Smile-a-while: Pathetic Times two

Synopsis: Just how silly can Bill Sammon get? Pretty silly—and Melinda made two.

Mental health conference puts Tipper in the spotlight
Bill Sammon, The Washington Times, 6/8/99

Gores and Clintons, Relaxed and Intent, Turn to Initiatives on Mental Illness
Melinda Henneberger, The New York Times, 6/8/99

At Forum on Mental Health, Calls for Compassion and Coverage
Amy Goldstein, The Washington Post, 6/8/99

How willing is Sammon to gimmick up stories? His work is at times just pathetic. Read his account of a one-word slip Gore made at a mental health forum. (We're not kidding you, folks. This was a news story.) According to Sammon, Tipper Gore had jokingly told the VP where to sit at the confab:

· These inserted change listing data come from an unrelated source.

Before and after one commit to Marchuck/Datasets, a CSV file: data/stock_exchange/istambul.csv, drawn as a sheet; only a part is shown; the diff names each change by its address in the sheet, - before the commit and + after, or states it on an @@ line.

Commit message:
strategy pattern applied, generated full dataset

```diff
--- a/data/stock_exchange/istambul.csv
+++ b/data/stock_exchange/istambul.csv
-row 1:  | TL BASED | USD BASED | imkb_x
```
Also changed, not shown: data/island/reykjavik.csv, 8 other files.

SAMMON: [Gore] said that while he would follow his wife's advice, it was "departing from my destructions." Quickly recognizing the mini-gaffe, he hastened to add: "My instructions."

Hmmm. Let's see if we have this story straight. A person makes a one-word mistake—then he corrects his error. Intriguing!

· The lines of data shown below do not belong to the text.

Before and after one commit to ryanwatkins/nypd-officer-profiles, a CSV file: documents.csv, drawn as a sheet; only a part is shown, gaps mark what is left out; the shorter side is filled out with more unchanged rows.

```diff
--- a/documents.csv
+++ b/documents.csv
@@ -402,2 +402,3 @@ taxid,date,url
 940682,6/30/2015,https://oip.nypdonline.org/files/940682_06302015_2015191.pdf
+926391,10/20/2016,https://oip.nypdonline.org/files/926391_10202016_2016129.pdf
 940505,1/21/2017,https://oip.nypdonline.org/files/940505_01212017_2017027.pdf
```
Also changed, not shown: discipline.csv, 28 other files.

SAMMON (continuing): The flub seemed to epitomize Gore's image problem. When he sticks too closely to his script, he is accused of being boring. When he ad libs, he sometimes makes mistakes that become the object of ridicule, such as his now-legendary claim to have invented the Internet.

Bingo! Sammon gets his $50 bonus for working in the Internet. Read on:

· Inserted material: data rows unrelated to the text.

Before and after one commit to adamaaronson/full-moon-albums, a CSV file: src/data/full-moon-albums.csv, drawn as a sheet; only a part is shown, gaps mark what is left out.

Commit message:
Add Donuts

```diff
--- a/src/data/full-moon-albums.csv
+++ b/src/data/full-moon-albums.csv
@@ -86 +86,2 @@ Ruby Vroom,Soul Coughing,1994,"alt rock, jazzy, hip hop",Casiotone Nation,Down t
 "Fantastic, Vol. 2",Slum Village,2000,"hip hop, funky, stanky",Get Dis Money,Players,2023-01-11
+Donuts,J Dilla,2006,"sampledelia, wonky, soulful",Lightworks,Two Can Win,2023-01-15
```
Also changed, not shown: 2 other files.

SAMMON (continuing): Yesterday, Mrs. Gore ignored her husband's mistake and continued to treat him with a slight irreverence that added levity to the proceedings.

One is tempted to say she ignored the mistake as anyone but Sammon would do. But if one were to engage in that kind of thinking, one would be quite mistaken. The New York Times' brilliant self-diagnosed genius was also at the mental health conference. Apparently she was getting bored with the policy crap too, because she too recorded the slip-up:

HENNEBERGER: In her role as moderator, Mrs. Gore choreographed the Clintons and her husband, at one point telling the Vice President, "You might want to get up and go over now," pointing him toward a corner where he was to interview two more people about their experiences with mental illness.

"Yes, ma'am," he told her, laughing. "I'm anxious to follow instructions carefully, but to depart from my destruct—, or, to depart from my instructions, I want to say I hope you can see how proud I am of Tipper."

Apparently Henneberger's editors kept her from recording her "analysis" of what the important slip meant. But isn't it simply amazing, dear friends, that the New York Times would print nonsense like this? That a New York times editor would even consider publishing such absolute drivel? But as we've told you before, this isn't the Times—not when it publishes this dimwit chatter. But it is with writers like this that the Times now reports the world's most important public discourse.


Contest: Feel free to construct your own clever play about the Times Two at a mental health conference.

Cover-up: Writing in the Post the same day, Amy Goldstein—the cover-up queen—never mentioned the revealing Gore error. It really and truly does make you ask how much else the slick Post is concealing.